**Instructions for the task:** Check every line below for the string "default". Copy the ones that have it.

Front-end code edit data
....
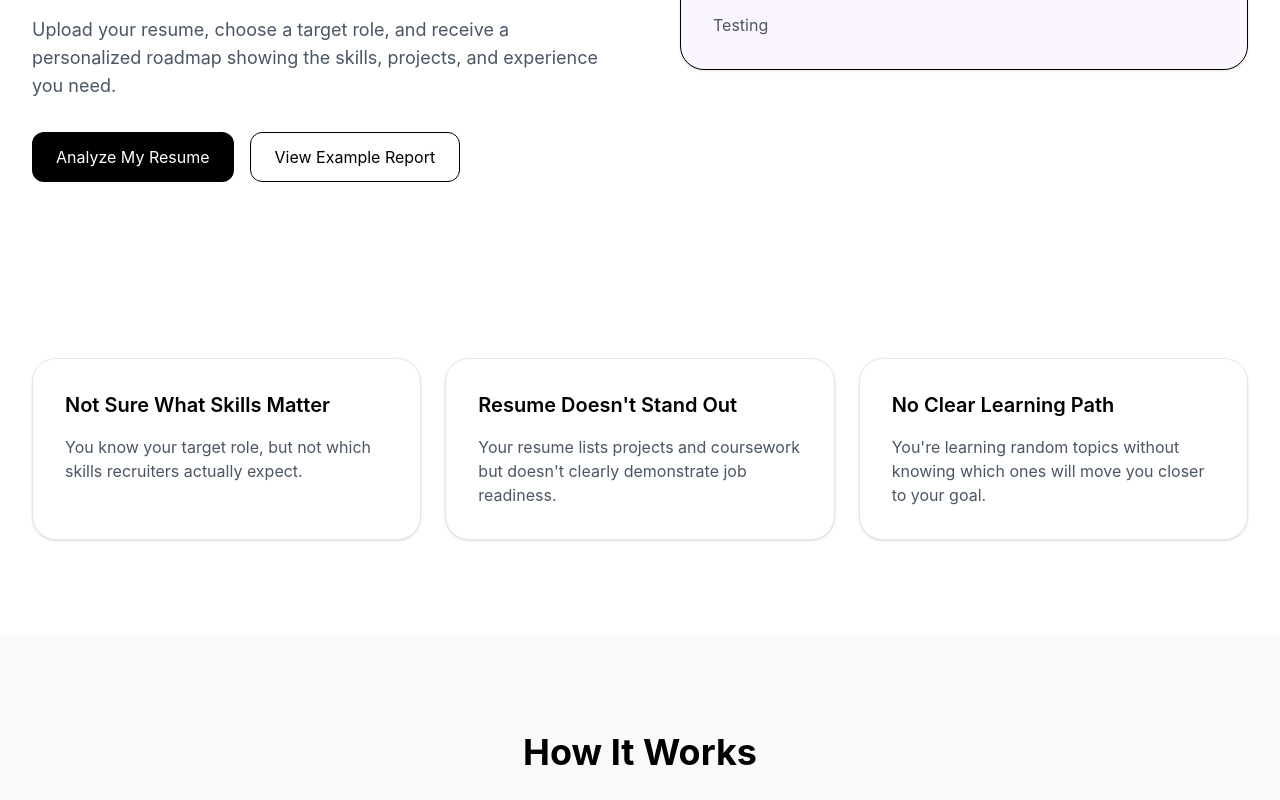
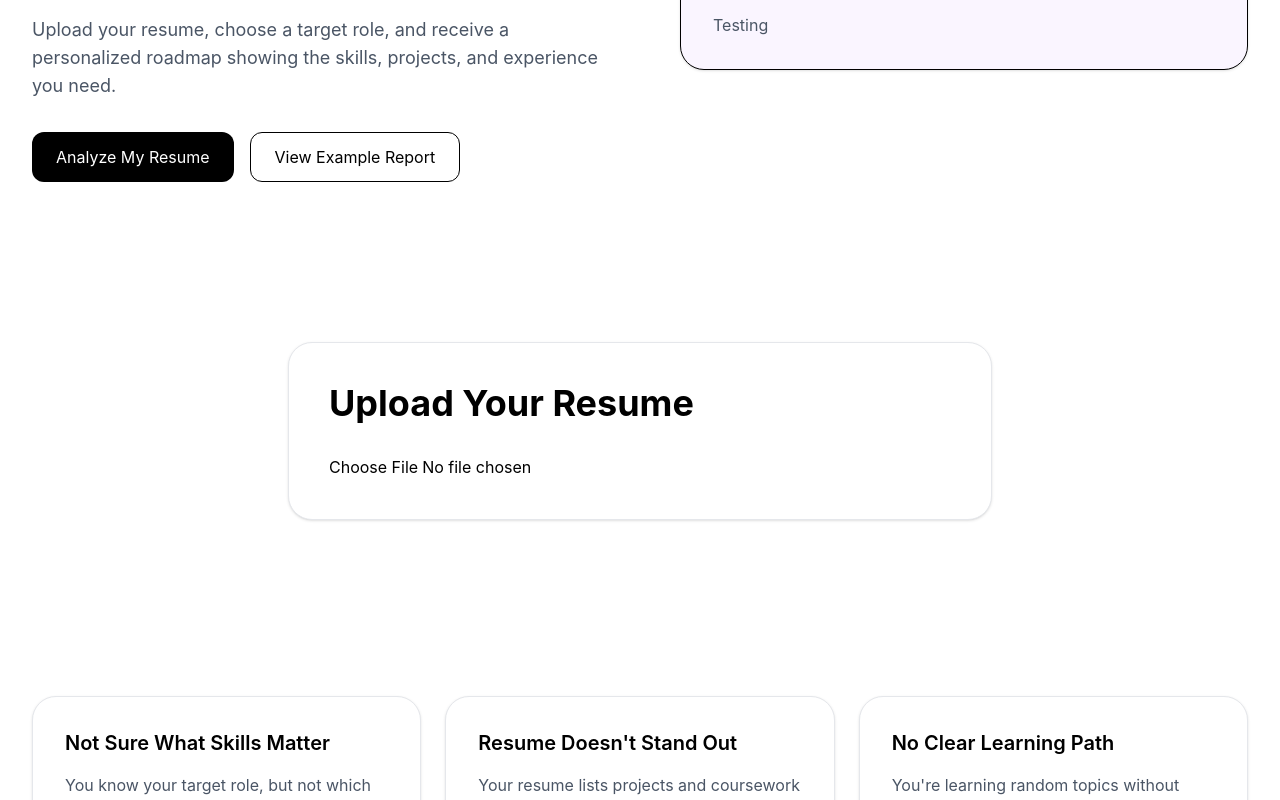
Before and after one commit to CmdMayank/CareerPivot, a React app in the folder frontend/: page / in a window 1280 px wide. Shown: the part 512-1312 px from the top of the page. Built offline with nearby package versions, Linux system fonts and the light colour scheme; the HTML template or start-up script is replaced by a standard one.

Commit message:
Build Resume Upload UI

```diff
--- a/frontend/src/App.jsx
+++ b/frontend/src/App.jsx
@@ -5,12 +5,14 @@ import HowItWorks from "./components/HowItWorks";
 import ReportPreview from "./components/ReportPreview";
 import RoadmapSection from "./components/RoadmapSection";
 import Footer from "./components/Footer";
+import ResumeUpload from "./components/ResumeUpload";
 
 function App() {
   return (
     <>
       <Navbar />
       <Hero />
+      <ResumeUpload />
       <ProblemCards />
       <HowItWorks />
       <ReportPreview />
--- /dev/null
+++ b/frontend/src/components/ResumeUpload.jsx
@@ -0,0 +1,41 @@
+import { useState } from "react";
+
+function ResumeUpload() {
+  const [file, setFile] = useState(null);
+
+  const handleFileChange = (event) => {
+    setFile(event.target.files[0]);
+  };
+
+  return (
+   <section className="mx-auto max-w-3xl px-8 py-20">
+  <div className="rounded-3xl border border-gray-200 bg-white p-10 shadow-sm">
+
+    <h2 className="mb-8 text-4xl font-bold">
+      Upload Your Resume
+    </h2>
+
+    <input
+      type="file"
+      accept=".pdf"
+      onChange={handleFileChange}
+    />
+
+    {file && (
+      <div className="mt-6">
+        <p className="mb-4">
+          Selected File: {file.name}
+        </p>
+
+        <button className="rounded-xl bg-black px-6 py-3 text-white">
+          Upload Resume
+        </button>
+      </div>
+    )}
+
+  </div>
+</section>
+  );
+}
+
+export default ResumeUpload;
```
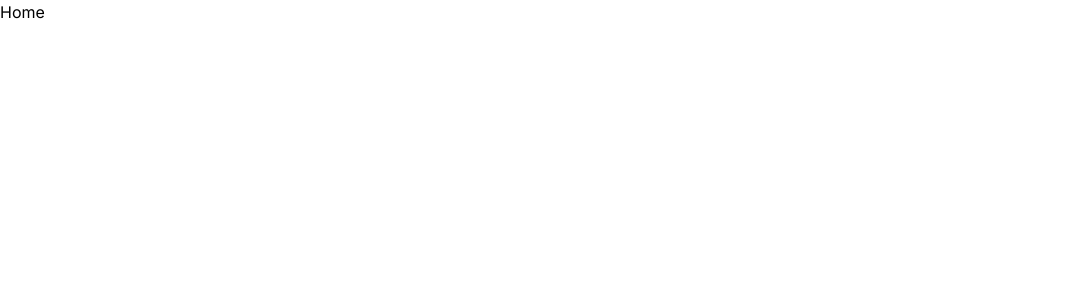
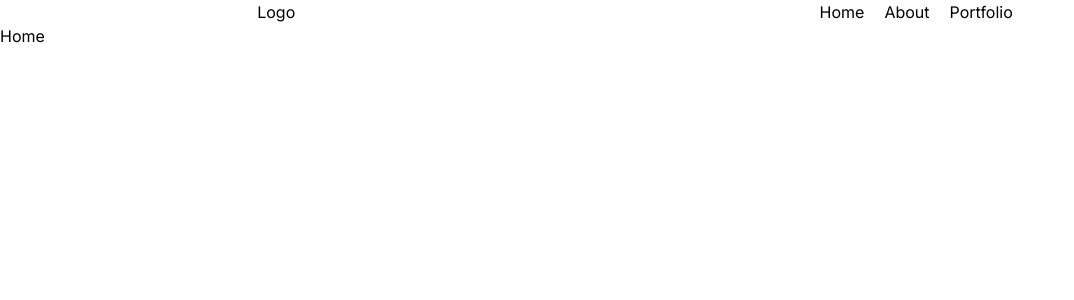
Before and after one commit to Fakher-Zaman/Software-Engineer-Intern, a Next.js app in the folder 8-NextJs/next-course/: page / in a window 1280 px wide. Shown: the top 300 px of the page, without its empty margins (0-1074 px from the left). Built offline with nearby package versions, Linux system fonts and the light colour scheme.

Commit message:
Day 40 Code (Next.js: Linking)

```diff
--- a/8-NextJs/next-course/app/users/about/page.js
+++ b/8-NextJs/next-course/app/about/page.js
@@ -2,7 +2,7 @@ import React from 'react'
 
 const About = () => {
     return (
-        <div>This is About Page</div>
+        <div>About</div>
     )
 }
 
--- a/8-NextJs/next-course/app/globals.css
+++ b/8-NextJs/next-course/app/globals.css
@@ -1,3 +1,18 @@
 @tailwind base;
 @tailwind components;
 @tailwind utilities;
+
+ul {
+    display: flex;
+    justify-content: space-around;
+}
+
+.link {
+    list-style: none;
+    text-decoration: none;
+    margin: 10px;
+}
+
+h1 {
+    text-align: center;
+}
--- a/8-NextJs/next-course/app/layout.js
+++ b/8-NextJs/next-course/app/layout.js
@@ -1,5 +1,6 @@
 import { Inter } from "next/font/google";
 import "./globals.css";
+import Navbar from "@/components/Navbar";
 
 const inter = Inter({ subsets: ["latin"] });
 
@@ -11,7 +12,10 @@ export const metadata = {
 export default function RootLayout({ children }) {
   return (
     <html lang="en">
-      <body className={inter.className}>{children}</body>
+      <body className={inter.className}>
+        <Navbar />
+        {children}
+      </body>
     </html>
   );
 }
--- /dev/null
+++ b/8-NextJs/next-course/app/portfolio/page.js
@@ -0,0 +1,9 @@
+import React from 'react'
+
+const Portfolio = () => {
+    return (
+        <div>Portfolio</div>
+    )
+}
+
+export default Portfolio
--- a/8-NextJs/next-course/app/users/about/projects/page.js
+++ /dev/null
@@ -1,9 +0,0 @@
-import React from 'react'
-
-const Projects = () => {
-    return (
-        <div>These are all of my Projects</div>
-    )
-}
-
-export default Projects
--- a/8-NextJs/next-course/app/users/page.js
+++ /dev/null
@@ -1,9 +0,0 @@
-import React from 'react'
-
-const Users = () => {
-    return (
-        <div>This is a Users Page</div>
-    )
-}
-
-export default Users
--- /dev/null
+++ b/8-NextJs/next-course/components/Navbar.jsx
@@ -0,0 +1,21 @@
+import Link from 'next/link'
+import React from 'react'
+
+const Navbar = () => {
+    return (
+        <nav>
+            <ul>
+                <div className='logo'>
+                    <h1>Logo</h1>
+                </div>
+                <div className="link-container">
+                    <Link className='link' href='/'>Home</Link>
+                    <Link className='link' href='/about'>About</Link>
+                    <Link className='link' href='/portfolio'>Portfolio</Link>
+                </div>
+            </ul>
+        </nav>
+    )
+}
+
+export default Navbar
```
....
**Output of the exercise:**
+export default ResumeUpload;
 export default function RootLayout({ children }) {
+export default Portfolio
-export default Projects
-export default Users
+export default Navbar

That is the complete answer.